If you would have asked me what it meant to be financially responsible even ten years ago, I would have thrown up my hands in discouragement. See, I grew up in a family in which the discussion of money was the white elephant in the room. It was always "an issue," but I never knew how much or how little we had. As a pre-teen, I thought my put-together cardboard furniture was totally cool, until I realized much later in life that it was a sign of financial strain — one that didn’t last very long for my family. By the time I was a teen, all signs of cardboard were replaced while we enjoyed the luxury of having an in-ground pool, remodeled kitchen, and professionally finished basement.
My father used to say to me, "Money doesn't grow on trees," but I thought he must have found the orchard at harvest time.
I had no appreciation for the dollar nor how to be a thrifty shopper. I was equally unprepared to manage a budget or make wise choices as a college graduate and newly married wife. If it wasn’t for my minimalist husband, generous relatives, and our combined fear of debt, I can’t imagine where we'd be today, financially speaking. That's why I've become incredibly passionate about teaching our children how money works and how to wisely use it, and I hope to give you some practical ideas for imparting financial responsibility in your tweens and teens as you prepare them for their futures.
Money management isn't some skill you get just because you become an adult at the magical age of 18.
Learning how to use money wisely is something we have the privilege of teaching our children — yes, privilege, because there is nothing like witnessing them grow and learn as a result the investment we make into their lives.
Simple Steps for Teaching Children Wise Money Management

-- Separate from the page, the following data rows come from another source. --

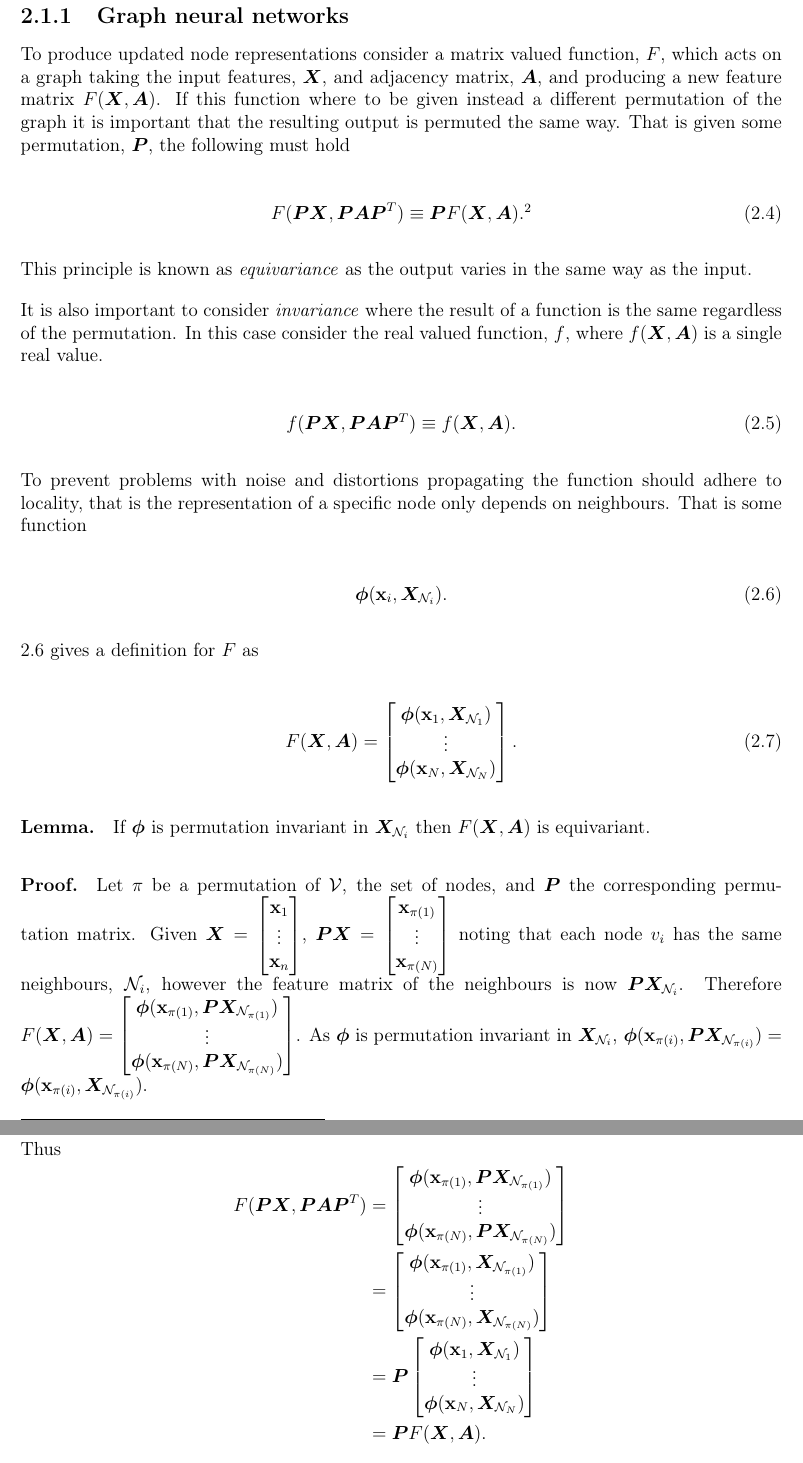
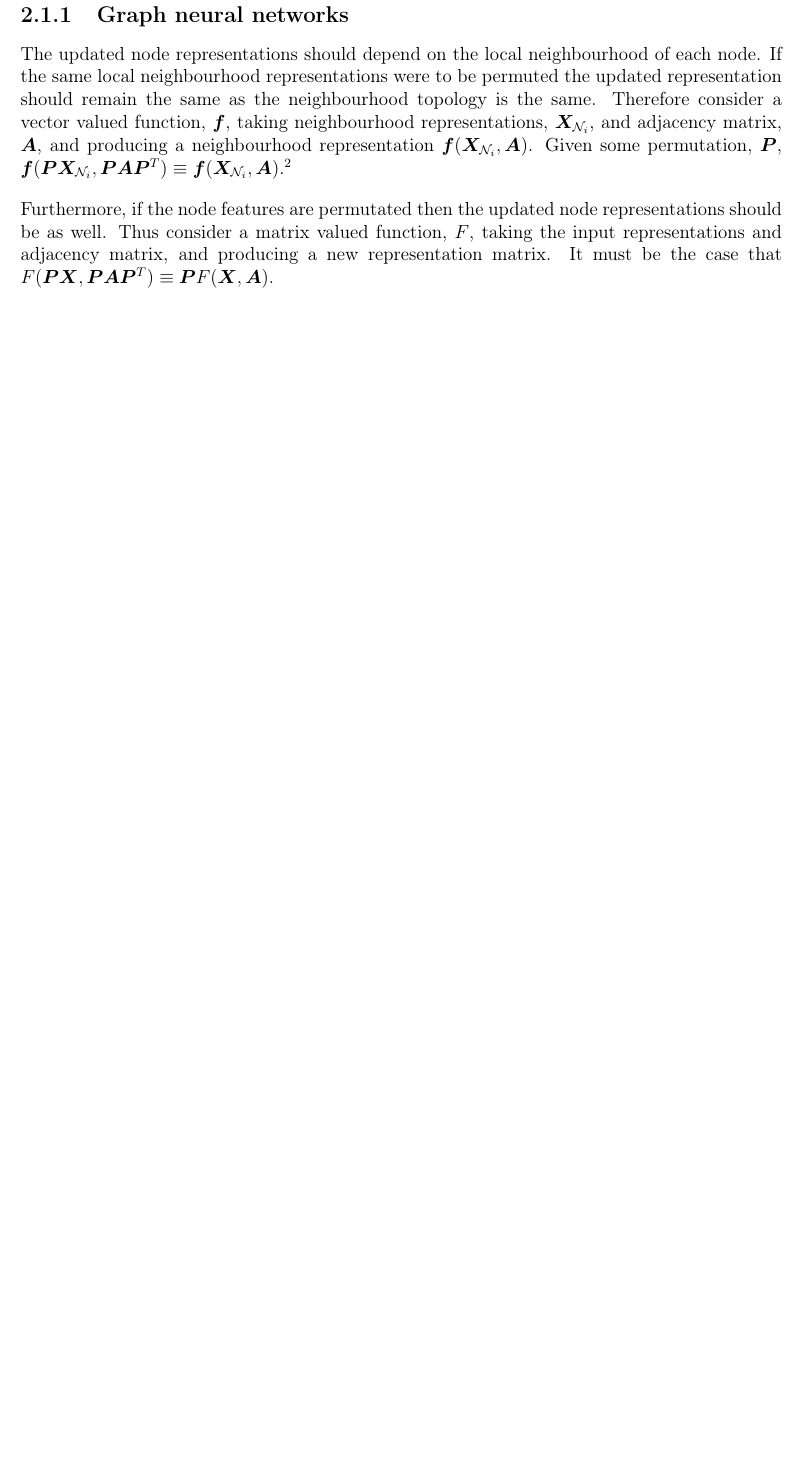
Before and after one commit to skyepurchase/Simplified_GNN_Concepts, a LaTeX thesis (diss/main.tex, which reads diss/chapters/preparation.tex): two parts of pages 14 and 15 of 75 before the commit and part of page 14 of 75 after it, the two joined at a grey line, cut so that both start at the same text, the shorter picture padded with empty space. Compiled offline with pdfLaTeX.

Commit message:
subsection 2.1.1 GNN draft 2

```diff
--- a/diss/chapters/preparation.tex
+++ b/diss/chapters/preparation.tex
@@ -59,6 +59,11 @@ Comparitively graph classification aggregates all of the node representations an
 
 %% The idea of invariants, equivariants and approaches
 
-To produce updated node representations consider a matrix valued function, $F$, which acts on a graph taking the input features, $\mX$, and adjacency matrix, $\mA$, and producing a new feature matrix $F(\mX, \mA)$.
-If this function where to be given instead a different permutation of the graph it is important that the resulting output is permuted the same way.
-That is given some permutation, $\mP$, the following must hold
+The updated node representations should depend on the local neighbourhood of each node.
+If the same local neighbourhood representations were to be permuted the updated representation should remain the same as the neighbourhood topology is the same.
+Therefore consider a vector valued function, $\vf$, taking neighbourhood representations, $\mX_{\sN_i}$, and adjacency matrix, $\mA$, and producing a neighbourhood representation $\vf(\mX_{\sN_i}, \mA)$.
+Given some permutation, $\mP$, $\vf(\mP\mX_{\sN_i}, \mP\mA\mP^T) \equiv \vf(\mX_{\sN_i}, \mA)$.\footnote{As the rows and columns of the adjacency matrix must be permuted the permutation matrix is applied twice, with the premultiplication transposed to permute the columns.}
+
+Furthermore, if the node features are permutated then the updated node representations should be as well.
+Thus consider a matrix valued function, $F$, taking the input representations and adjacency matrix, and producing a new representation matrix.
+It must be the case that $F(\mP\mX, \mP\mA\mP^T) \equiv \mP F(\mX, \mA)$.
@@ -65,43 +76,2 @@ That is given some permutation, $\mP$, the following must hold
 
 \begin{equation}
-    \label{eq:equivar}
-    F(\mP\mX, \mP\mA\mP^T) \equiv \mP F(\mX, \mA).\footnote{As the rows and columns of the adjacency matrix must be permuted the permutation matrix is applied twice, with the premultiplication transposed to permute the columns.}
-\end{equation}
-
-This principle is known as \emph{equivariance} as the output varies in the same way as the input.
-
-It is also important to consider \emph{invariance} where the result of a function is the same regardless of the permutation. In this case consider the real valued function, $f$, where $f(\mX, \mA)$ is a single real value.
-
-\begin{equation}
-    \label{eq:invar}
-    f(\mP\mX, \mP\mA\mP^T) \equiv f(\mX, \mA).
-\end{equation}
-
-To prevent problems with noise and distortions propagating the function should adhere to locality, that is the representation of a specific node only depends on neighbours.
-That is some function
-
-\begin{equation}
-    \label{eq:phi}
-    \bm{\phi}(\vx_i, \mX_{\sN_i}).
-\end{equation}
-
-\ref{eq:phi} gives a definition for $F$ as
-
-\begin{equation}
-    F(\mX, \mA) = \begin{bmatrix}\bm{\phi}(\vx_1, \mX_{\sN_1}) \\ \vdots \\ \bm{\phi}(\vx_N, \mX_{\sN_N})\end{bmatrix}.
-\end{equation}
-
-\paragraph{Lemma.}
-If $\bm{\phi}$ is permutation invariant in $\mX_{\sN_i}$ then $F(\mX, \mA)$ is equivariant.
-
-\paragraph{Proof.}
-Let $\pi$ be a permutation of $\sV$, the set of nodes, and $\mP$ the corresponding permutation matrix.
-Given $\mX = \begin{bmatrix}\vx_1 \\ \vdots \\ \vx_n\end{bmatrix}$, $\mP\mX = \begin{bmatrix}\vx_{\pi(1)} \\ \vdots \\ \vx_{\pi(N)}\end{bmatrix}$ noting that each node $v_i$ has the same neighbours, $\sN_i$, however the feature matrix of the neighbours is now $\mP\mX_{\sN_i}$. Therefore $F(\mX, \mA) = \begin{bmatrix}\bm{\phi}(\vx_{\pi(1)}, \mP\mX_{\sN_{\pi(1)}}) \\ \vdots \\ \bm{\phi}(\vx_{\pi(N)}, \mP\mX_{\sN_{\pi(N)}})\end{bmatrix}$. As $\bm{\phi}$ is permutation invariant in $\mX_{\sN_i}$, $\bm{\phi}(\vx_{\pi(i)}, \mP\mX_{\sN_{\pi(i)}}) = \bm{\phi}(\vx_{\pi(i)}, \mX_{\sN_{\pi(i)}})$.
-
-Thus
-\begin{align*}
-    F(\mP\mX, \mP\mA\mP^T) &= \begin{bmatrix}\bm{\phi}(\vx_{\pi(1)}, \mP\mX_{\sN_{\pi(1)}}) \\ \vdots \\ \bm{\phi}(\vx_{\pi(N)}, \mP\mX_{\sN_{\pi(N)}})\end{bmatrix} \\
-        &= \begin{bmatrix}\bm{\phi}(\vx_{\pi(1)}, \mX_{\sN_{\pi(1)}}) \\ \vdots \\ \bm{\phi}(\vx_{\pi(N)}, \mX_{\sN_{\pi(N)}})\end{bmatrix} \\
-        &= \mP\begin{bmatrix}\bm{\phi}(\vx_1, \mX_{\sN_1}) \\ \vdots \\ \bm{\phi}(\vx_N, \mX_{\sN_N})\end{bmatrix} \\
-        &= \mP F(\mX, \mA).
-\end{align*}
```
Also changed, not shown: diss/chapters/evaluation.tex (+1 -1 lines), diss/chapters/introduction.tex (+5 -5 lines), diss/count.txt (+1 -1 lines), diss/main.tex (+1 -0 lines), diss/chapters/preparation.tex (14 more changed lines).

Begin with Allowance (Elementary School)
As soon as your children are old enough to count and read, why not start with giving them an allowance?